-- PROBLEM TO SOLVE --
In the records below, find every line that contains "will" and list it.

(Structured diff data)
········
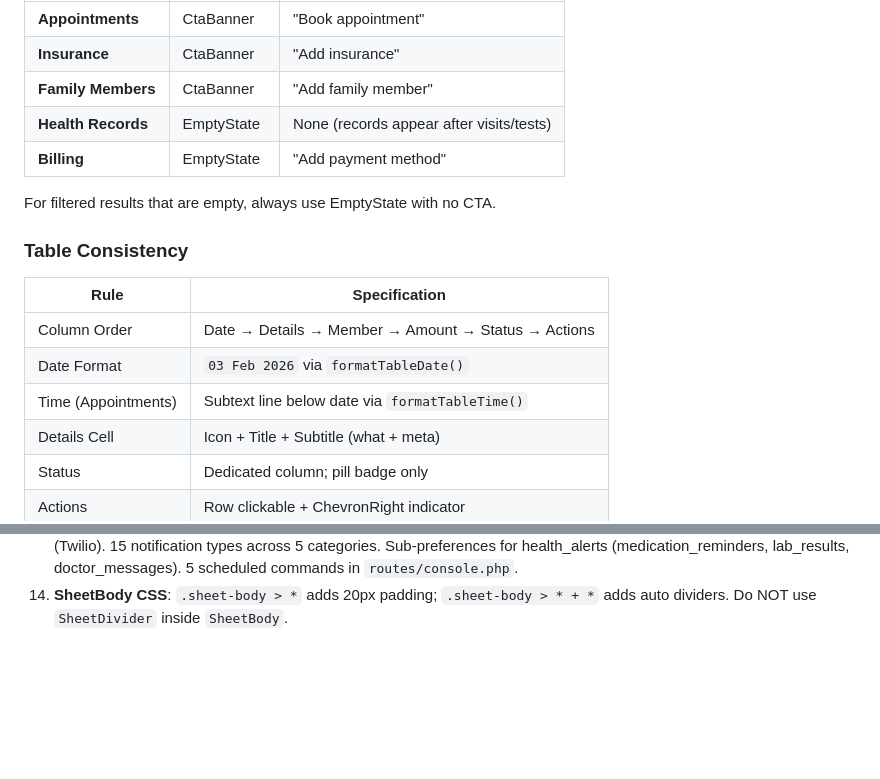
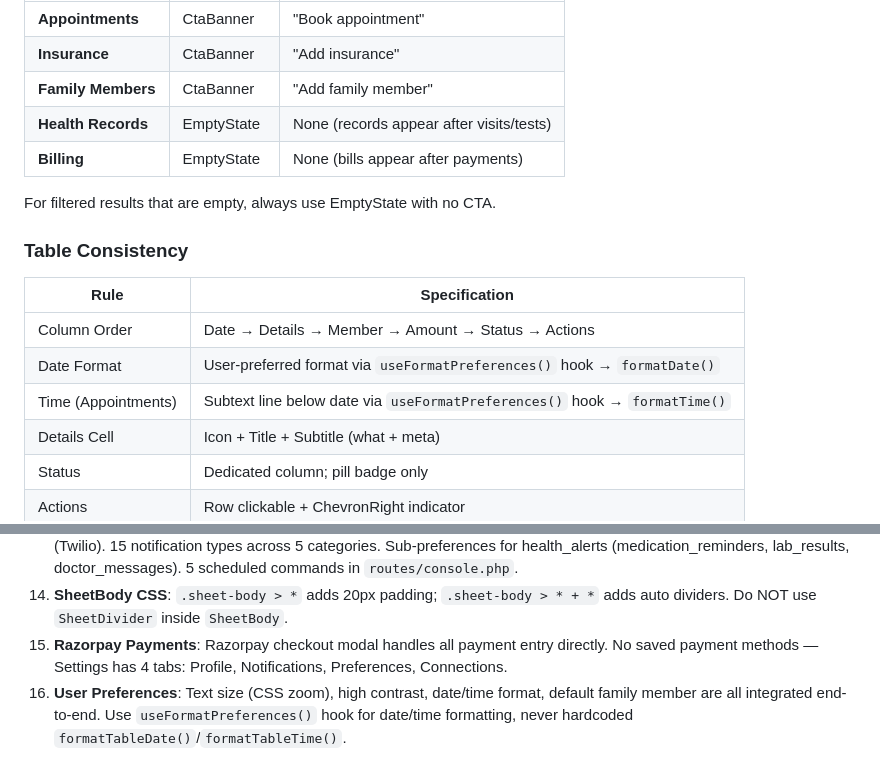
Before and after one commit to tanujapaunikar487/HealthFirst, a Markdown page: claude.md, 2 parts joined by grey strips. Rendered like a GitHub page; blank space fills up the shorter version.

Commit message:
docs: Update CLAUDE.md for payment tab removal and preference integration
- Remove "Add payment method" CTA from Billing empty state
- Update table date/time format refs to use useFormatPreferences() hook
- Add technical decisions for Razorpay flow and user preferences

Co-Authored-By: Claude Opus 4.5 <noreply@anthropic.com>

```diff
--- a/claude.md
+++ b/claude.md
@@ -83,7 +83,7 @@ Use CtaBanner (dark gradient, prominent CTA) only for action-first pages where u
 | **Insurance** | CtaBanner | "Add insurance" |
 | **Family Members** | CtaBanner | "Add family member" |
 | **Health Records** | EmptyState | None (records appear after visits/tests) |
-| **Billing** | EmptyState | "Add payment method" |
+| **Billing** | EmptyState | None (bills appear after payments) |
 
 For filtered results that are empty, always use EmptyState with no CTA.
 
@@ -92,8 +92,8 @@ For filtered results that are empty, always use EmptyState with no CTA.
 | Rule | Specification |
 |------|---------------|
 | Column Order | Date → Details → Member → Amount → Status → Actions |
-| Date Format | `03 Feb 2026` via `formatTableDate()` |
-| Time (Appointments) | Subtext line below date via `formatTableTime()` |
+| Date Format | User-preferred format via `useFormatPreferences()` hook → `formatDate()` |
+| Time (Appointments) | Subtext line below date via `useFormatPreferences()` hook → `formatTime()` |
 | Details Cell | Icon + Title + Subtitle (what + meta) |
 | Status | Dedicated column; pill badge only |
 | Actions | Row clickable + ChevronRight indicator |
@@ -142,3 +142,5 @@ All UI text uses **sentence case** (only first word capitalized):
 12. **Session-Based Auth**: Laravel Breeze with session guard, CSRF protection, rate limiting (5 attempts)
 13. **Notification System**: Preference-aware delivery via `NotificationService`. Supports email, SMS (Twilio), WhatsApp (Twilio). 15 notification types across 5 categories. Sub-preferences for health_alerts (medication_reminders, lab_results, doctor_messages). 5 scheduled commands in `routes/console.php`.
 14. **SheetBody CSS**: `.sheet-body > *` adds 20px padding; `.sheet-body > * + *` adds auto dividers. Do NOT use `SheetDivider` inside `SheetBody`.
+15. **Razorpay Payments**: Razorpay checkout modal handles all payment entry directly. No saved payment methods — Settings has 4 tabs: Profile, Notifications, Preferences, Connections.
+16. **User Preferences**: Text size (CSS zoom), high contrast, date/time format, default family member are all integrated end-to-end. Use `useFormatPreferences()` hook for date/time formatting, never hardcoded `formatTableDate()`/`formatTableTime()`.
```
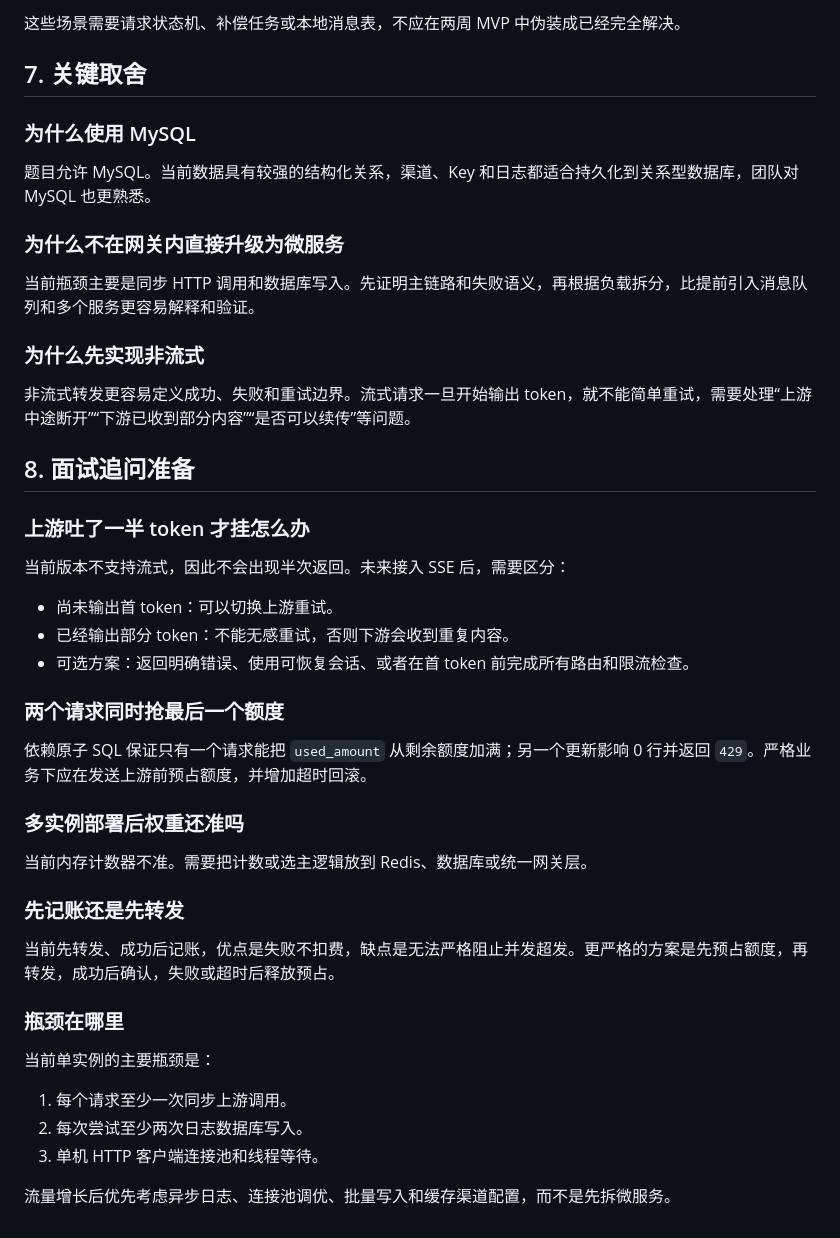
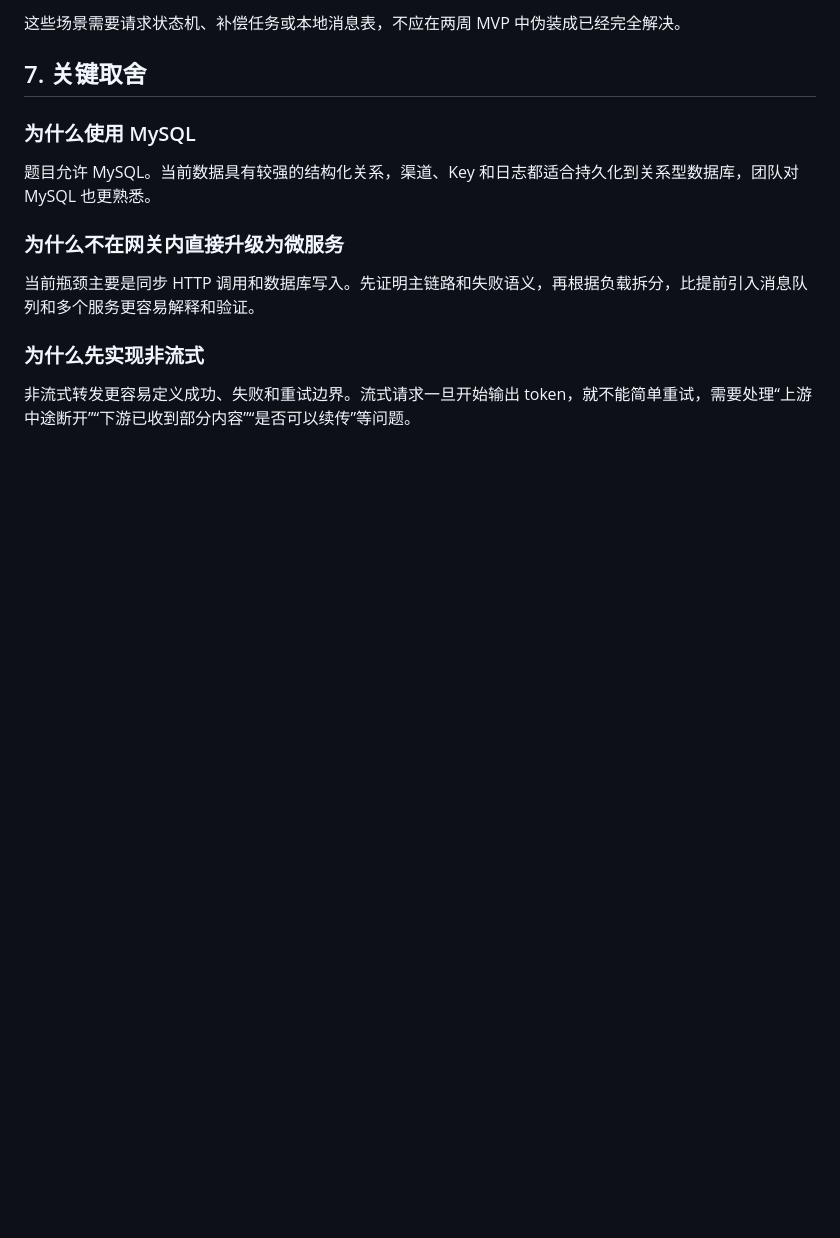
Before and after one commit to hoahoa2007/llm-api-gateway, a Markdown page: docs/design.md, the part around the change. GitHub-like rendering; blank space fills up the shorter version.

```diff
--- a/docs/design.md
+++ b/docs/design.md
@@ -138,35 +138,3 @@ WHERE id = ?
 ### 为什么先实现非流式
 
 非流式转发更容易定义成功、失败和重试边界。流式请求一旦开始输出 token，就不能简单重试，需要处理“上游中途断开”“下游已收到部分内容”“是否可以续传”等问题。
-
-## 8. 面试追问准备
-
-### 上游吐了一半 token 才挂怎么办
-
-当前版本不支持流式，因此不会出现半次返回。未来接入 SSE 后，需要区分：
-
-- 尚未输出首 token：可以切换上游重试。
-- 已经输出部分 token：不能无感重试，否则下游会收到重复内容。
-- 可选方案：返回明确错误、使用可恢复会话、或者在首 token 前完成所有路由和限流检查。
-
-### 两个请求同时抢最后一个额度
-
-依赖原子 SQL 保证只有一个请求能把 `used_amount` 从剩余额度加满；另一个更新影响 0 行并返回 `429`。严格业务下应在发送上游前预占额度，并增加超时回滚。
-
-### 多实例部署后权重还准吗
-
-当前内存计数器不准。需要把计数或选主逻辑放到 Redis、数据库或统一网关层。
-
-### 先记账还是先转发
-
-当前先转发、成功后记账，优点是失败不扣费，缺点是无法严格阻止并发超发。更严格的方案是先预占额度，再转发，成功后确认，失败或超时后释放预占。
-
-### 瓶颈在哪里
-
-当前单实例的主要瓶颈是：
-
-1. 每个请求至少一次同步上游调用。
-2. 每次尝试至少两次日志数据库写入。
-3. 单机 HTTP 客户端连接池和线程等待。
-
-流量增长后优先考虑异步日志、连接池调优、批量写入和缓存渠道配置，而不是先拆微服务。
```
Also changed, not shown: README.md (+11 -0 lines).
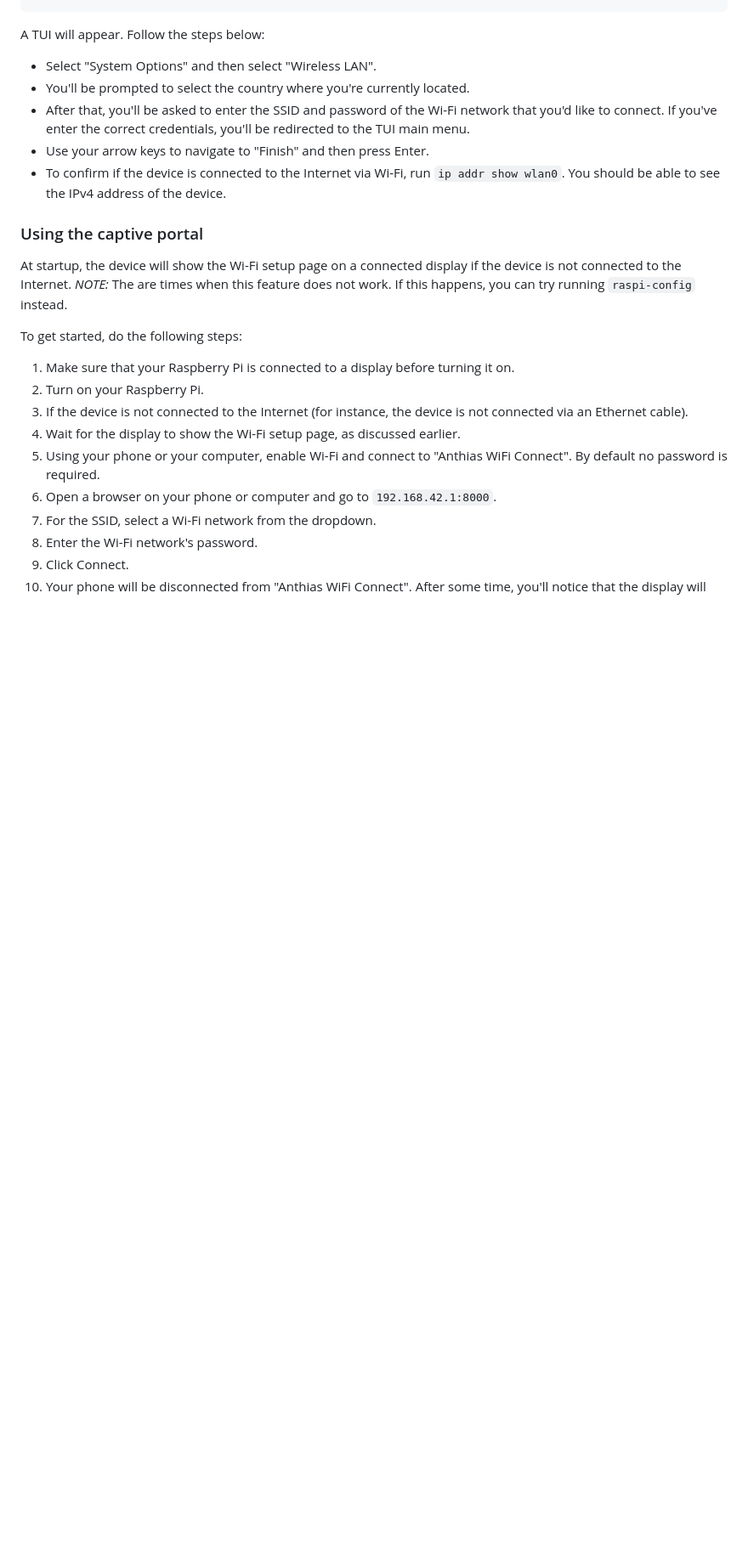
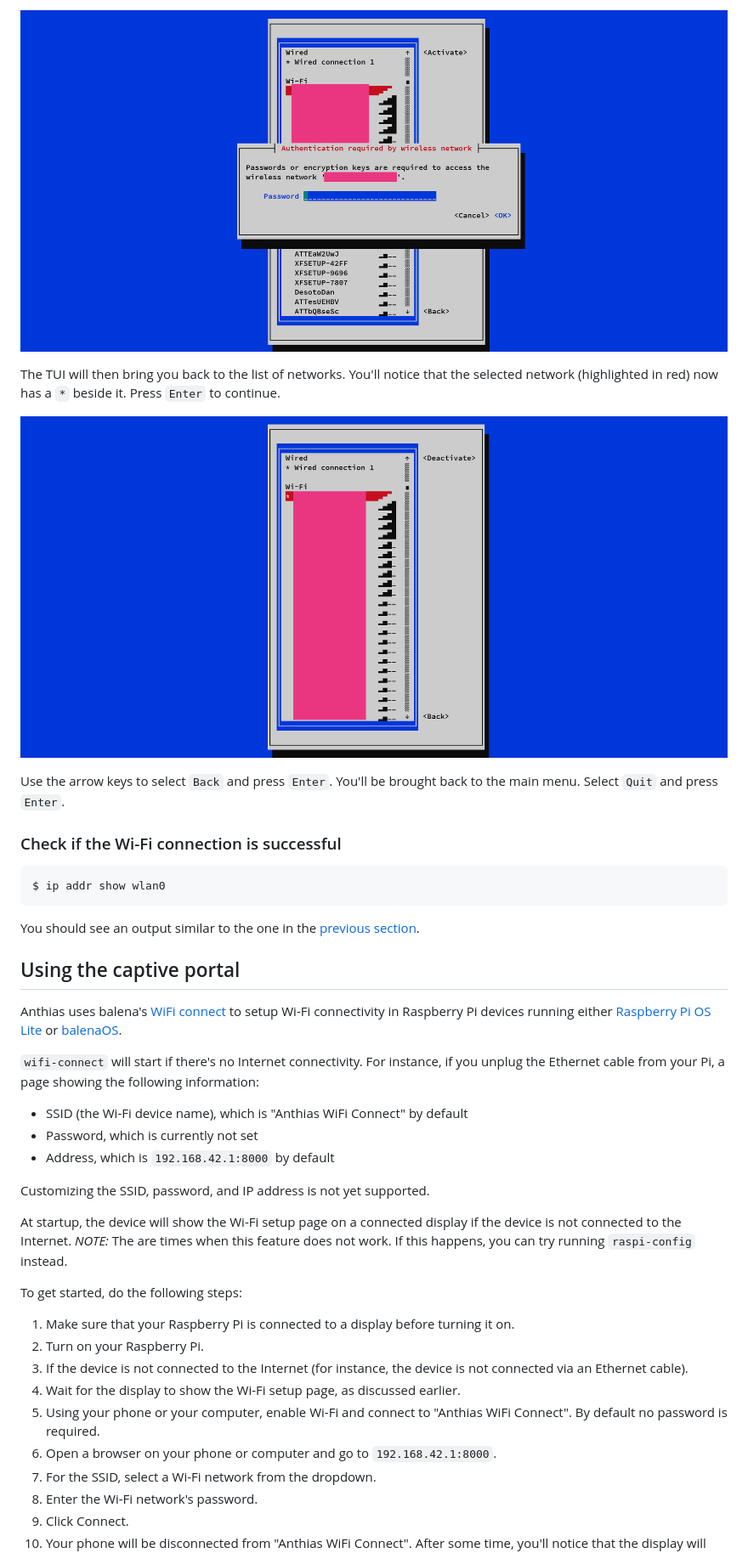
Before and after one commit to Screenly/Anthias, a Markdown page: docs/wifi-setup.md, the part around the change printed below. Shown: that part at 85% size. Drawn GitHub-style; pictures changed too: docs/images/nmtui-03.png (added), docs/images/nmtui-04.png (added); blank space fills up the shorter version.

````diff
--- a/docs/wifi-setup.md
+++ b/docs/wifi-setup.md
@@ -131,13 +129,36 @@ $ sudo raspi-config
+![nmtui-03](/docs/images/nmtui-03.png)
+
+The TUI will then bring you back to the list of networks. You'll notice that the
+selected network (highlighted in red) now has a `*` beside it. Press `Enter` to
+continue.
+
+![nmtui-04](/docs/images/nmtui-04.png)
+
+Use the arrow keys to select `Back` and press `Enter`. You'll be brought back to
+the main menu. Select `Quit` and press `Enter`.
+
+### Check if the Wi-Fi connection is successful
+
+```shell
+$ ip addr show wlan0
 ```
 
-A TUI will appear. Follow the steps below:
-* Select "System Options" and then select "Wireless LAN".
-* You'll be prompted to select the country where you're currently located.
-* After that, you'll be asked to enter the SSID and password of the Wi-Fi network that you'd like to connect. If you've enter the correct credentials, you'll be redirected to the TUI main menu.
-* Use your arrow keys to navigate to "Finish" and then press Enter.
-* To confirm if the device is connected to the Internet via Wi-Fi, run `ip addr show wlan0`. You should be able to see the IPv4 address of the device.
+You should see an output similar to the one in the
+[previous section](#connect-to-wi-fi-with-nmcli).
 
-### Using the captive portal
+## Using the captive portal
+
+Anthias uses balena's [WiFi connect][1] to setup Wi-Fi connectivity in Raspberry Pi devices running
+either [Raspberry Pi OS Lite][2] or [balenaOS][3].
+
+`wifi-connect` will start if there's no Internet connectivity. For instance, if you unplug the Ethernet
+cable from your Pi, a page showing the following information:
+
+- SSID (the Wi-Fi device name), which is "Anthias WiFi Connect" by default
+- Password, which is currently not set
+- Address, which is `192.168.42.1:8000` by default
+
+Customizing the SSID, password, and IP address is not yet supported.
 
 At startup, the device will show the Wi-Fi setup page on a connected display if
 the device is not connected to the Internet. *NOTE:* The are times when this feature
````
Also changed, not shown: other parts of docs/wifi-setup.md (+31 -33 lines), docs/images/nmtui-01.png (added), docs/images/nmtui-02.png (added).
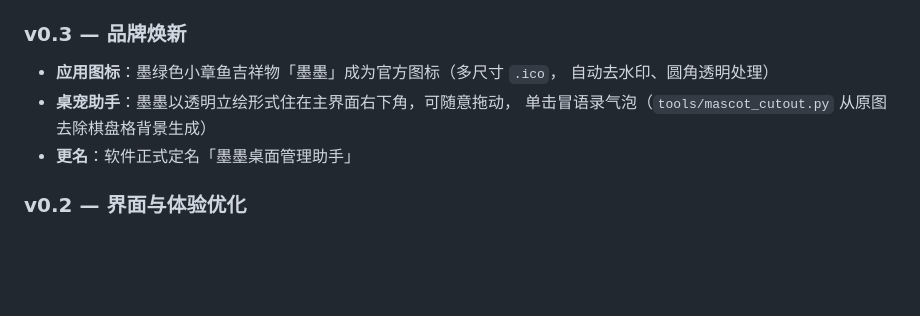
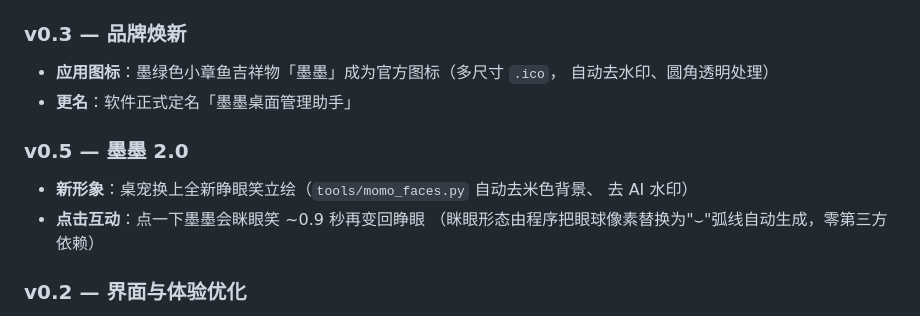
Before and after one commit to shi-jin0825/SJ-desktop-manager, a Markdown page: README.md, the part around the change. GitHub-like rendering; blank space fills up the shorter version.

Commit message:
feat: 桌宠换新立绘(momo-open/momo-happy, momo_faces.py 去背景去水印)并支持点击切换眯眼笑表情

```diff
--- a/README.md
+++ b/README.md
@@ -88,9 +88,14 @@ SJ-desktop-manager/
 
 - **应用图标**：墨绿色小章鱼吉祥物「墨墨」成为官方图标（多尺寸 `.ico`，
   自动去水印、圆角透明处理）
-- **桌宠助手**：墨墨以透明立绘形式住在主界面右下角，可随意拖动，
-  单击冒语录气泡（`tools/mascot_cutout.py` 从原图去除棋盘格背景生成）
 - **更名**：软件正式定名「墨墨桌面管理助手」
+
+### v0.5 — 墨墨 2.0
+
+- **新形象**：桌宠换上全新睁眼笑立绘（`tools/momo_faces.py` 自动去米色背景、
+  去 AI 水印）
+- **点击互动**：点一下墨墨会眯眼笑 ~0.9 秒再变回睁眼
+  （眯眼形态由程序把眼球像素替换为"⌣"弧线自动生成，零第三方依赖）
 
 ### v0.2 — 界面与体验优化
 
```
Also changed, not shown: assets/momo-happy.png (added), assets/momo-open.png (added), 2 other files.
········
-- SOLUTION TO THIS PROBLEM --
+The TUI will then bring you back to the list of networks. You'll notice that the
-A TUI will appear. Follow the steps below:
+`wifi-connect` will start if there's no Internet connectivity. For instance, if you unplug the Ethernet
 At startup, the device will show the Wi-Fi setup page on a connected display if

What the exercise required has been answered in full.